Data provided ->
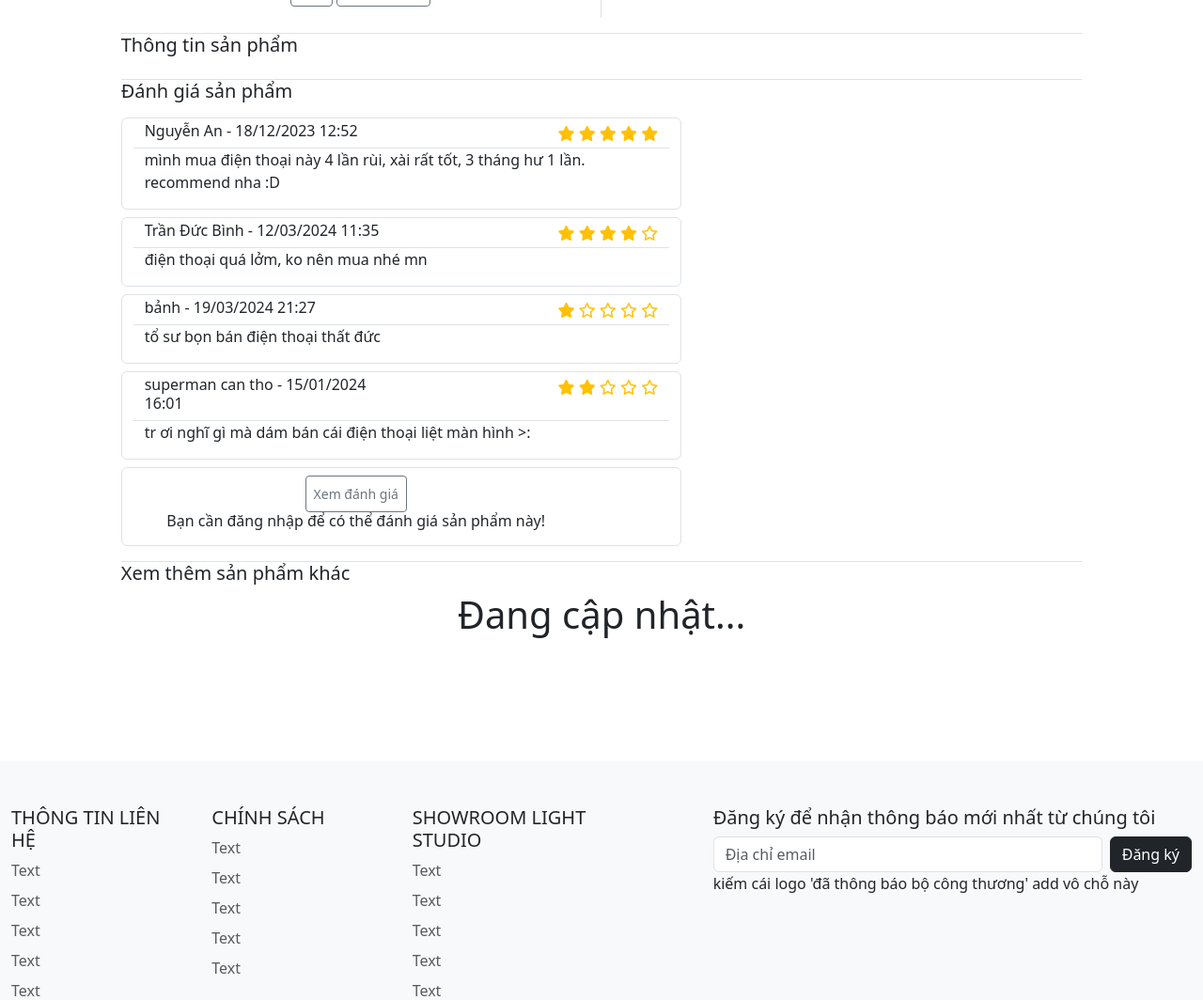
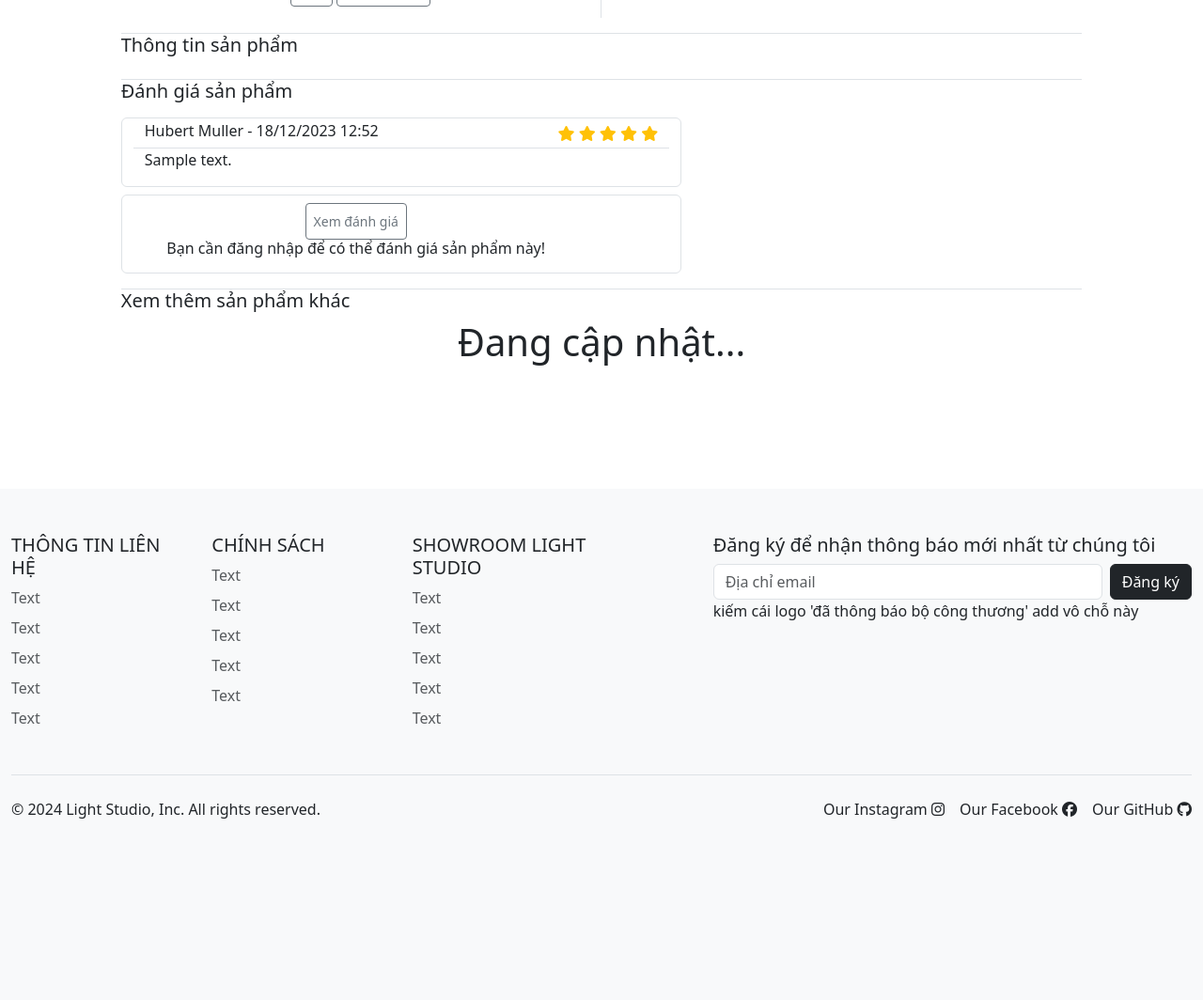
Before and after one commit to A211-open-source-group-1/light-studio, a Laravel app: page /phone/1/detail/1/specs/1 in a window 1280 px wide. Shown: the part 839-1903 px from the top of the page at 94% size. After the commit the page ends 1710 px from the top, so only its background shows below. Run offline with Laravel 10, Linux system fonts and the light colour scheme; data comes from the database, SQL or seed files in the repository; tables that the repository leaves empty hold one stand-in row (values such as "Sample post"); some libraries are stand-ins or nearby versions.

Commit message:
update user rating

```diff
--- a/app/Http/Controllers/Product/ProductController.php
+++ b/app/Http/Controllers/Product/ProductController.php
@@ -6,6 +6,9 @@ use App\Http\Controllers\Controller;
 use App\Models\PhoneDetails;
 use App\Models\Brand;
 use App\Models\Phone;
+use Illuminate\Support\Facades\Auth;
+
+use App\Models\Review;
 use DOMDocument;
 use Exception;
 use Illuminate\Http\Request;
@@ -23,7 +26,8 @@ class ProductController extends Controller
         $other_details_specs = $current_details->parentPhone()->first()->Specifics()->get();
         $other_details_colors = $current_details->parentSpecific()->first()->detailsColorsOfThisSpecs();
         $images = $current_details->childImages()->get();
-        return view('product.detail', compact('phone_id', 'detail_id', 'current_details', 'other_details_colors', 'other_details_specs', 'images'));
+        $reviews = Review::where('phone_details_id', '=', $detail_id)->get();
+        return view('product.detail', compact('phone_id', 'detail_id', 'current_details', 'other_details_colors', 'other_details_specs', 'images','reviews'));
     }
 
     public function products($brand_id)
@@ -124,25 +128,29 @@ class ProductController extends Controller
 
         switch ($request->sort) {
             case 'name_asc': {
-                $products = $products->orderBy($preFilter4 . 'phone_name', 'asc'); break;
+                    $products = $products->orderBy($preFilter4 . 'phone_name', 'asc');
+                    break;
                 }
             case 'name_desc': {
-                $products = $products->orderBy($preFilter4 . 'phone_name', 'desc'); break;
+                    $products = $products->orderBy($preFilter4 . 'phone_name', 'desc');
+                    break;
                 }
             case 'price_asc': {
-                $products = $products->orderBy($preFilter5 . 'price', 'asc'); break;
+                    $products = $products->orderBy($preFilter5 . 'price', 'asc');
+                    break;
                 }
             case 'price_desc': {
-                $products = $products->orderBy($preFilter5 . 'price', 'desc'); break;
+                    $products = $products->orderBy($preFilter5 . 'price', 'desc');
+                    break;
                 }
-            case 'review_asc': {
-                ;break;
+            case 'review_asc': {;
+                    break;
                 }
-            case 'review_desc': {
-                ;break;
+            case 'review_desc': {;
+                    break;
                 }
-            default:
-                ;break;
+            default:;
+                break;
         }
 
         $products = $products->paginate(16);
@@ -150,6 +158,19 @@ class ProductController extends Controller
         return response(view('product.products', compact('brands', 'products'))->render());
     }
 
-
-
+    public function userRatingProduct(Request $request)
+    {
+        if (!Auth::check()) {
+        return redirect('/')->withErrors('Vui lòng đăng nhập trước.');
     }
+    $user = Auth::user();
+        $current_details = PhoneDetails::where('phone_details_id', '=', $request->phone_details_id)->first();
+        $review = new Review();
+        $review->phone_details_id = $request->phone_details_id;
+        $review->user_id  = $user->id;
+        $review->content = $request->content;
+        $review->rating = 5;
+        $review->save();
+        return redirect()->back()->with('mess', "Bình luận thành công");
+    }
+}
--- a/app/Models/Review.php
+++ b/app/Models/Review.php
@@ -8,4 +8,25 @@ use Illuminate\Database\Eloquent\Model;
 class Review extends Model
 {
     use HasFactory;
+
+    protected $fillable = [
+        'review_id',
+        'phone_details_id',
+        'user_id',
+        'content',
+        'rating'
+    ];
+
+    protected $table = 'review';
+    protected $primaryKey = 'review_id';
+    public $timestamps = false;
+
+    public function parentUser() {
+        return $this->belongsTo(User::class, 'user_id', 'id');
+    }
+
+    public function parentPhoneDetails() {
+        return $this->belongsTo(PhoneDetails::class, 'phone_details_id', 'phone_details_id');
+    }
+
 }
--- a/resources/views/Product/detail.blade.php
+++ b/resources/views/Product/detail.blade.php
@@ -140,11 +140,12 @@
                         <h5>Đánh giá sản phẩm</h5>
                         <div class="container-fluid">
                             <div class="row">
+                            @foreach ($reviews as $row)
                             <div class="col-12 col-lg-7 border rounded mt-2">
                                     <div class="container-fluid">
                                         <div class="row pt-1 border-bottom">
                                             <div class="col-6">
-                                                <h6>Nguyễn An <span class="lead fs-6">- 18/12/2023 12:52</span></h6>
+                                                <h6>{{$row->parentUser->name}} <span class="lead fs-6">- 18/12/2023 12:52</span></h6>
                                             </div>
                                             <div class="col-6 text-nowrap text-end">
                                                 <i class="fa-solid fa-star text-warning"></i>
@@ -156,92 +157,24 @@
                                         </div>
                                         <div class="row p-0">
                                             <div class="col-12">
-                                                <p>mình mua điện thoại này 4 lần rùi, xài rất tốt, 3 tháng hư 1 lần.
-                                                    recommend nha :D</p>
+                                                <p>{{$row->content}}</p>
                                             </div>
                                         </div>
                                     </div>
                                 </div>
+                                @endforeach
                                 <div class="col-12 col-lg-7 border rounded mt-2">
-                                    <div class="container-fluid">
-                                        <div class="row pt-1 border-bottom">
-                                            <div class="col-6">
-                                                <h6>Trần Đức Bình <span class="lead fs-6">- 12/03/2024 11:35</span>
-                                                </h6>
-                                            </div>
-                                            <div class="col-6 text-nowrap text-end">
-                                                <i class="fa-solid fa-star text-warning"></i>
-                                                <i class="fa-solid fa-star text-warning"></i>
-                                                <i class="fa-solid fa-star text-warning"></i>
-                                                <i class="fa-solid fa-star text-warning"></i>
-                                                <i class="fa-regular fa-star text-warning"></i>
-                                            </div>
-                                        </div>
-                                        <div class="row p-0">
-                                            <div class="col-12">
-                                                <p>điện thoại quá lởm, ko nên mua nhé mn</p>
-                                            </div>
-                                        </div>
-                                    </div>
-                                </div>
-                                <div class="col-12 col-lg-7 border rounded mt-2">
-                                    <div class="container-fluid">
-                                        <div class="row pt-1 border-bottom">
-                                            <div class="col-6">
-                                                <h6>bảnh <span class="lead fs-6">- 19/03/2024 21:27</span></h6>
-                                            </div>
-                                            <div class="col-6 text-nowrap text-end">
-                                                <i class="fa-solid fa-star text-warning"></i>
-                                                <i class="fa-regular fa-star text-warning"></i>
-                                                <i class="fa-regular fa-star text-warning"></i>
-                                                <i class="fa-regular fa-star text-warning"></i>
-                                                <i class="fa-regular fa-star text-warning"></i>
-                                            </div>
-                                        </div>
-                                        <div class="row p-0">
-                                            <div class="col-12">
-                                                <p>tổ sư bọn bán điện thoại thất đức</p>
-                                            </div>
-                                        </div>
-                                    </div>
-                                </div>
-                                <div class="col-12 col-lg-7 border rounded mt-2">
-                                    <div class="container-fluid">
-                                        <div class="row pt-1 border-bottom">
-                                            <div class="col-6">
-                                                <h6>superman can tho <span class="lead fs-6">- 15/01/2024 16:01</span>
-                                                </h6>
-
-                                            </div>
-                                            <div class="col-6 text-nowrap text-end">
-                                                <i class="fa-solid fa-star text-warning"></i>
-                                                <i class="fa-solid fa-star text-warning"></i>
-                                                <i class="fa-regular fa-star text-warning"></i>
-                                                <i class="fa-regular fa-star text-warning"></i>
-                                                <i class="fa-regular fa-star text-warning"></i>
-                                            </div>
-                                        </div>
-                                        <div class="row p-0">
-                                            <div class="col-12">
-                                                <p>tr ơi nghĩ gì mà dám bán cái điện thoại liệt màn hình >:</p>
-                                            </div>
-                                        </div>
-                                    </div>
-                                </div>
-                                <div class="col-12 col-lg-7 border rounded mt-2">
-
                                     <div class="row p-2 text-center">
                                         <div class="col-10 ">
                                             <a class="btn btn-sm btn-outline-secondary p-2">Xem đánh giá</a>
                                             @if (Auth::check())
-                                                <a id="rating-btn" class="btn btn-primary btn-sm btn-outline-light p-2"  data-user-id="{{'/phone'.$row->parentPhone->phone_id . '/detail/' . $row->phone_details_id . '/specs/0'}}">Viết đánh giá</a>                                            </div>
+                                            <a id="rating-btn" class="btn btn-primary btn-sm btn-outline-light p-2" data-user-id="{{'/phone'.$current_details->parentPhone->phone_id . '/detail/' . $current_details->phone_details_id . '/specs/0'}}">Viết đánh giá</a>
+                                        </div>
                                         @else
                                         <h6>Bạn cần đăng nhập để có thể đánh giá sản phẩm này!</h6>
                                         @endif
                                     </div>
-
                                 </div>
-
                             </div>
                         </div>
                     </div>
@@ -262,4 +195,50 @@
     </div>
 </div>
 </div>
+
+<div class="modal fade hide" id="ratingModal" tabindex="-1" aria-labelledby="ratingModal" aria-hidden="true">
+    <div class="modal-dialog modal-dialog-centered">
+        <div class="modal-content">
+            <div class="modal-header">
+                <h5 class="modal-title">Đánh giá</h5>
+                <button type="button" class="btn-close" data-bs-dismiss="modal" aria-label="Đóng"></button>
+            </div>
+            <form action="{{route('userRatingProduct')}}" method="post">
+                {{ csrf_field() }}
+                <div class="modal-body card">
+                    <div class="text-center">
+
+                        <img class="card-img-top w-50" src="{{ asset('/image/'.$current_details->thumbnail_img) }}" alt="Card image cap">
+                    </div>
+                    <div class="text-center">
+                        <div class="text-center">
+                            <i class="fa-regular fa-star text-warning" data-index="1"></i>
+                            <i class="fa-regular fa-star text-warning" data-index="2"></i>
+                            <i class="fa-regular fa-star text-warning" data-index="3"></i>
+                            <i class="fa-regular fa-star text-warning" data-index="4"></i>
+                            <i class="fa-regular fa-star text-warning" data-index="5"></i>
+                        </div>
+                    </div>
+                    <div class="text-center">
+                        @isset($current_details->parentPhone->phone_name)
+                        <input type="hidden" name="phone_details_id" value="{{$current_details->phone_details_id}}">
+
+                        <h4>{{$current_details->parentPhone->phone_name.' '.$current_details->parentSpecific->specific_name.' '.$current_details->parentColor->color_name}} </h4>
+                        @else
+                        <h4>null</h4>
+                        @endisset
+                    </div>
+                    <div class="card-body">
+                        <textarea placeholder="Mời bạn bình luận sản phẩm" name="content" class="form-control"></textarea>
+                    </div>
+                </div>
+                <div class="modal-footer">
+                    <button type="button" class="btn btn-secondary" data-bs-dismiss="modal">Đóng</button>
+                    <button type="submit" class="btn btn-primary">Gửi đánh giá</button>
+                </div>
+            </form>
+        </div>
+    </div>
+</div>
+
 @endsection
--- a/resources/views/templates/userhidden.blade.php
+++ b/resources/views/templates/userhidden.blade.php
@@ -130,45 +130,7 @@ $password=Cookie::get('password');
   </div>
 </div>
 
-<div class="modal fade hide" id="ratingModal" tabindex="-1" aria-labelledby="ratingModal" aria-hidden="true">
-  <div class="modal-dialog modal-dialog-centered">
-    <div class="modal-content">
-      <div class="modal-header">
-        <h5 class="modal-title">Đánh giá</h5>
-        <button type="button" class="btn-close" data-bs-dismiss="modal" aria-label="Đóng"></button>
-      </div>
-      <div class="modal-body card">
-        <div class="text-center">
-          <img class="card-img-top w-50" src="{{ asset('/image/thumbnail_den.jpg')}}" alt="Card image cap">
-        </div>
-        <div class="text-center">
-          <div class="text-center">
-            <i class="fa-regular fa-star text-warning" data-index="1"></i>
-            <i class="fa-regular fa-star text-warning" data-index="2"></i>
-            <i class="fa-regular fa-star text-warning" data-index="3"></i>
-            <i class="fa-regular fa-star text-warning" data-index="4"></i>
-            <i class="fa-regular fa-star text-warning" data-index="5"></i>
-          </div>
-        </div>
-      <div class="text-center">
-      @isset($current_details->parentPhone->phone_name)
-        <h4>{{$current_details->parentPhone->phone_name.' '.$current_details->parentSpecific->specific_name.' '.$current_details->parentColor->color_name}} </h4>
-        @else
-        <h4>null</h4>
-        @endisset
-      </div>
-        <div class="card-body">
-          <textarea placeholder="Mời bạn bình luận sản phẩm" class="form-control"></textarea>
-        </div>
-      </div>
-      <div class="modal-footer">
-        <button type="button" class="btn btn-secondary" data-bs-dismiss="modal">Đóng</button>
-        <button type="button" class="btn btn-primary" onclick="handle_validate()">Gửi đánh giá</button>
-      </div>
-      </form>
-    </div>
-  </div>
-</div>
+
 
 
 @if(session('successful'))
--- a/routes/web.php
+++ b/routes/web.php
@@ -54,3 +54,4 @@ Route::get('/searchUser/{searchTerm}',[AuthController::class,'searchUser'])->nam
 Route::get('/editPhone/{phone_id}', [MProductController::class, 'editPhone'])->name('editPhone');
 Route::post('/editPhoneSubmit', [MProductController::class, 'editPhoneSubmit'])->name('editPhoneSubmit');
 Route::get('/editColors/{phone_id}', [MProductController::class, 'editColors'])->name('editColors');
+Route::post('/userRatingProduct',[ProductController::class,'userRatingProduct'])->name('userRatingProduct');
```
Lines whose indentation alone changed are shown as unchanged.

Assigned task -> Go through the entries above and copy out every line that includes the word "orderBy".

Solved problem ->
-                $products = $products->orderBy($preFilter4 . 'phone_name', 'asc'); break;
+                    $products = $products->orderBy($preFilter4 . 'phone_name', 'asc');
-                $products = $products->orderBy($preFilter4 . 'phone_name', 'desc'); break;
+                    $products = $products->orderBy($preFilter4 . 'phone_name', 'desc');
-                $products = $products->orderBy($preFilter5 . 'price', 'asc'); break;
+                    $products = $products->orderBy($preFilter5 . 'price', 'asc');
-                $products = $products->orderBy($preFilter5 . 'price', 'desc'); break;
+                    $products = $products->orderBy($preFilter5 . 'price', 'desc');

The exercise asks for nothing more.